### Task requirements
Find the lines below that contain the word "plan" and count them. Only the number should be given.

--- START ---

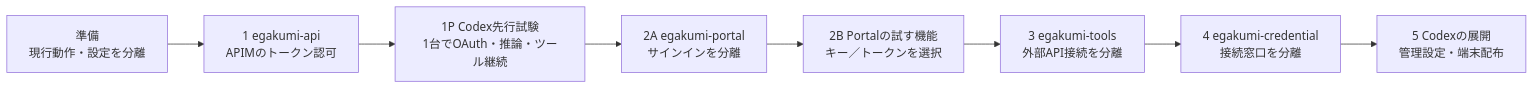
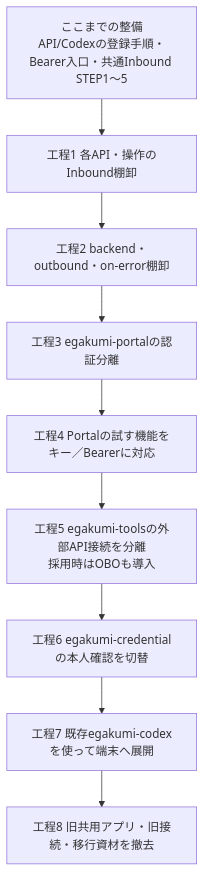
The first of 2 diagrams in docs/reference/entra-app-rollout-plan.md (hrkd83/egakumi), drawn with Mermaid before and after one commit. The commit also changed other lines of this file and 26 other files, not shown here.

````diff
--- a/docs/reference/entra-app-rollout-plan.md
+++ b/docs/reference/entra-app-rollout-plan.md
@@ -19,10 +27,12 @@
 ```mermaid
-flowchart LR
-  P["準備<br/>現行動作・設定を分離"] --> A["1 egakumi-api<br/>APIMのトークン認可"]
-  A --> T["1P Codex先行試験<br/>1台でOAuth・推論・ツール継続"]
-  T --> B["2A egakumi-portal<br/>サインインを分離"]
-  B --> C["2B Portalの試す機能<br/>キー／トークンを選択"]
-  C --> D["3 egakumi-tools<br/>外部API接続を分離"]
-  D --> E["4 egakumi-credential<br/>接続窓口を分離"]
-  E --> F["5 Codexの展開<br/>管理設定・端末配布"]
+flowchart TD
+  A["ここまでの整備<br/>API/Codexの登録手順・Bearer入口・共通Inbound STEP1～5"]
+  A --> B["工程1 各API・操作のInbound棚卸"]
+  B --> C["工程2 backend・outbound・on-error棚卸"]
+  C --> D["工程3 egakumi-portalの認証分離"]
+  D --> E["工程4 Portalの試す機能をキー／Bearerに対応"]
+  E --> F["工程5 egakumi-toolsの外部API接続を分離<br/>採用時はOBOも導入"]
+  F --> G["工程6 egakumi-credentialの本人確認を切替"]
+  G --> H["工程7 既存egakumi-codexを使って端末へ展開"]
+  H --> I["工程8 旧共用アプリ・旧接続・移行資材を撤去"]
 ```
````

--- END ---

### Written answer
3